* _DESCRIPTION OF THE TASK_:
Your answer should consist of the lines below that hold the word "display".

* _STUDY MATERIAL_:
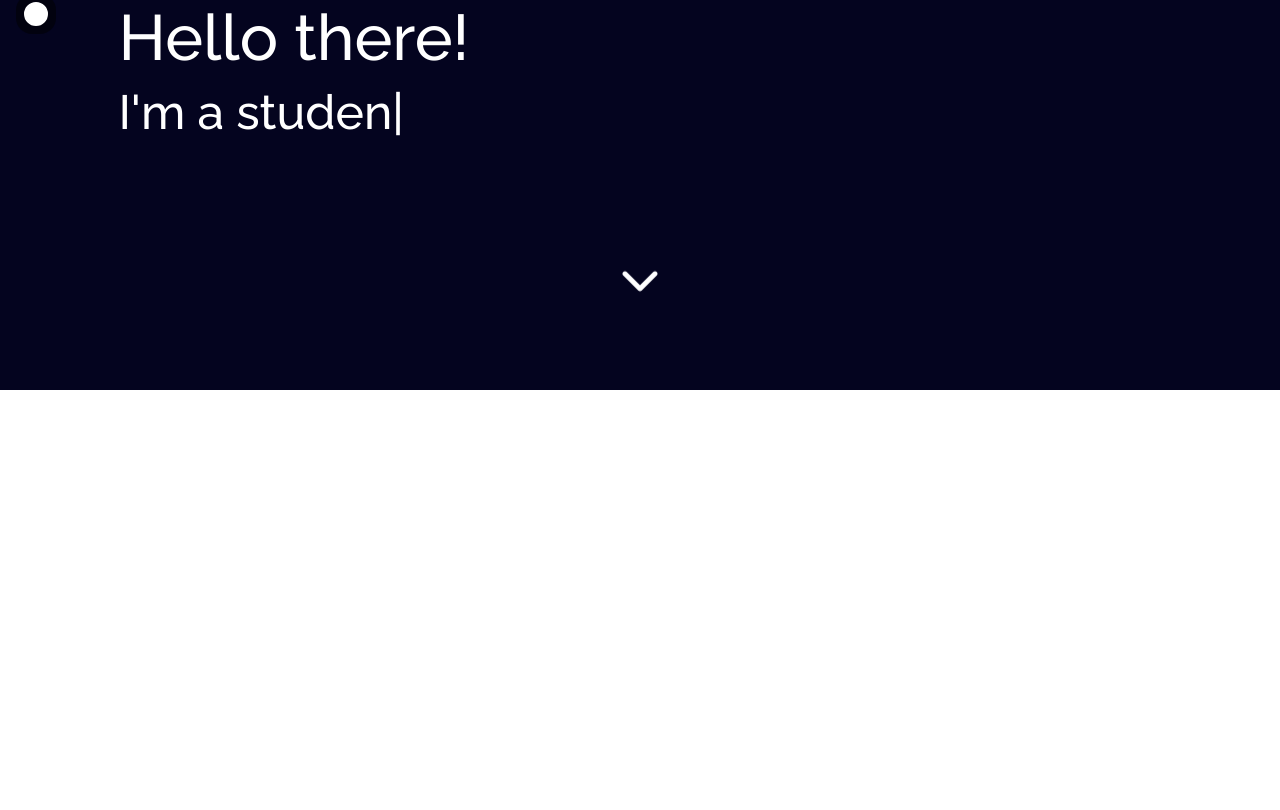
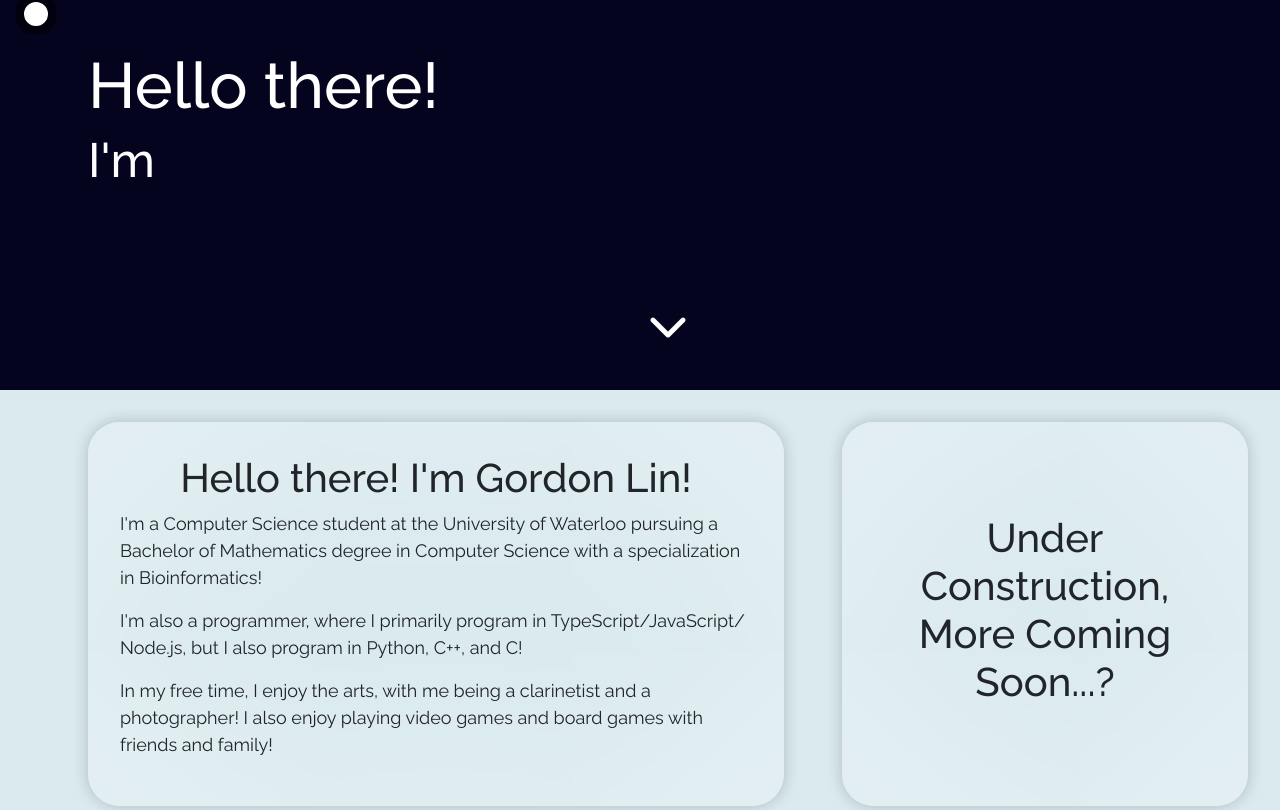
Before and after one commit to NotMyLyfe/Website, a React app: page / in a window 1280 px wide. Shown: the part 410-1220 px from the top of the page. Built offline with nearby package versions, Linux system fonts and the light colour scheme.

Commit message:
Adjusted padding + added about section

```diff
--- a/src/components/sections/About.tsx
+++ b/src/components/sections/About.tsx
@@ -2,10 +2,27 @@ import React from 'react';
 import sectionProps from '../../interfaces/section_props';
 import '../../scss/about.scss';
 
-function About({ visible }: sectionProps): React.ReactElement {
+function About(props : sectionProps): React.ReactElement {
     return (
         <div className="about">
-            <div className="about__content"></div>
+            <div className="info">
+                <h1>Hello there! I'm Gordon Lin!</h1>
+                <p>
+                    I'm a Computer Science student at the University of Waterloo pursuing a Bachelor of Mathematics degree
+                    in Computer Science with a specialization in Bioinformatics!
+                </p>
+                <p>
+                    I'm also a programmer, where I primarily program in TypeScript/&#8203;JavaScript/&#8203;Node.js, but I also program in
+                    Python, C++, and C!
+                </p>
+                <p>
+                    In my free time, I enjoy the arts, with me being a clarinetist and a photographer! I also enjoy playing
+                    video games and board games with friends and family!
+                </p>
+            </div>
+            <div className="images">
+                <h1>Under Construction, More Coming Soon...?</h1>
+            </div>
         </div>
     );
 }
--- a/src/components/sections/Hero.tsx
+++ b/src/components/sections/Hero.tsx
@@ -4,7 +4,7 @@ import '../../scss/hero.scss';
 import { FontAwesomeIcon } from '@fortawesome/react-fontawesome';
 import { faChevronDown } from '@fortawesome/free-solid-svg-icons';
 
-function Hero({ visible }: sectionProps): React.ReactElement {
+function Hero(props : sectionProps): React.ReactElement {
     const hero_text = [
         'Gordon Lin!',
         'a student!',
@@ -57,13 +57,13 @@ function Hero({ visible }: sectionProps): React.ReactElement {
     }
 
     React.useEffect(() => {
-        if(visible)
+        if(props.visible)
             typing();
     });
 
     React.useEffect(() => {
-        setArrowMoving(visible);
-    }, [visible]);
+        setArrowMoving(props.visible);
+    }, [props.visible]);
 
     return (
         <div className="hero">
--- a/src/scss/_global.scss
+++ b/src/scss/_global.scss
@@ -1,20 +1,24 @@
 @import './variables';
 
-html{
+html {
     scroll-behavior: smooth;
 }
 
-body{
+body {
     font-family: $font-stack;
     margin: 0;
 
-    section{
+    section {
         width: 100vw;
     }
 }
 
+section>div {
+    padding: 2rem;
+}
+
 @media screen and (min-width: 576px) {
-    section > div{
-        padding: 5rem;
+    section>div {
+        padding: 2rem 2rem 2rem 5.5rem;
     }
 }
--- a/src/scss/about.scss
+++ b/src/scss/about.scss
@@ -1,5 +1,67 @@
 @import './variables';
 
-.about{
-    height: 500vh;
+.about {
+    display: flex;
+    flex-direction: column;
+    background-color: #daeaef; // TODO: Probably change the colour to be something better? Maybe a gradient?
+
+    >div {
+        border-radius: 2rem;
+        padding: 2rem;
+        box-shadow: 0 0 1rem 0 rgba(0, 0, 0, .2);
+        position: relative;
+        z-index: 1;
+        overflow: hidden;
+        background-color: inherit;
+
+        &::before {
+            content: '';
+            position: absolute;
+            z-index: -1;
+            top: 0;
+            left: 0;
+            bottom: 0;
+            right: 0;
+            background: inherit;
+            border-radius: inherit;
+            box-shadow: inset 0 0 2000px rgba(255, 255, 255, .5);
+            filter: blur(10px);
+            margin: -20px;
+        }
+    }
+
+    @include media-breakpoint-down(sm) {
+        :first-child {
+            margin-bottom: 2rem;
+        }
+    }
+
+    @include media-breakpoint-up(sm) {
+        flex-direction: row;
+        justify-content: space-between;
+        height: clamp(60vh, 100%, max(100vh, 100%)); // TODO:Change preferred value later when images come
+
+        .info {
+            display: flex;
+            flex-direction: column;
+            flex-basis: 60%;
+            justify-content: center;
+
+            >h1 {
+                text-align: center;
+            }
+
+            p {
+                font-size: 1.125rem;
+            }
+        }
+
+        .images {
+            flex-basis: 35%;
+            display: flex;
+            flex-direction: column;
+            text-align: center;
+            justify-content: center;
+        }
+    }
 }
--- a/src/scss/hero.scss
+++ b/src/scss/hero.scss
@@ -1,35 +1,34 @@
 @import './variables';
 
-.hero{
+.hero {
     height: 100vh;
     background-color: #04041F;
     display: flex;
     flex-direction: column;
     color: white;
 
-    .hero-text{
+    .hero-text {
         margin-top: auto;
         padding-bottom: 10vh;
-        padding-left: 3vw;
 
-        h1{
+        h1 {
             font-size: 4rem;
         }
 
-        h2{
+        h2 {
             font-size: 3rem;
         }
 
-        span::after{
+        span::after {
             content: "|";
         }
 
-        .waiting::after{
+        .waiting::after {
             animation: blink 1s infinite;
         }
     }
 
-    .hero-down{
+    .hero-down {
         display: flex;
         justify-content: center;
         align-items: center;
@@ -40,32 +39,36 @@
         transition: all 0.5s ease-in-out;
         cursor: pointer;
 
-        .arrow-move{
+        .arrow-move {
             animation: arrow 1s infinite;
         }
     }
 }
 
-@keyframes blink{
-    0%{
+@keyframes blink {
+    0% {
         opacity: 0;
     }
-    50%{
+
+    50% {
         opacity: 1;
     }
-    100%{
+
+    100% {
         opacity: 0;
     }
 }
 
-@keyframes arrow{
-    0%{
+@keyframes arrow {
+    0% {
         transform: translateY(0);
     }
-    50%{
+
+    50% {
         transform: translateY(10px);
     }
-    100%{
+
+    100% {
         transform: translateY(0);
     }
 }
--- a/src/scss/nav.scss
+++ b/src/scss/nav.scss
@@ -10,7 +10,7 @@ nav {
         top: 50%;
         left: 1rem;
         transform: translateY(-50%);
-        z-index: 1;
+        z-index: 10000;
 
         a {
             color: white;
```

* _WRITTEN ANSWER_:
+    display: flex;
+            display: flex;
+            display: flex;
     display: flex;
         display: flex;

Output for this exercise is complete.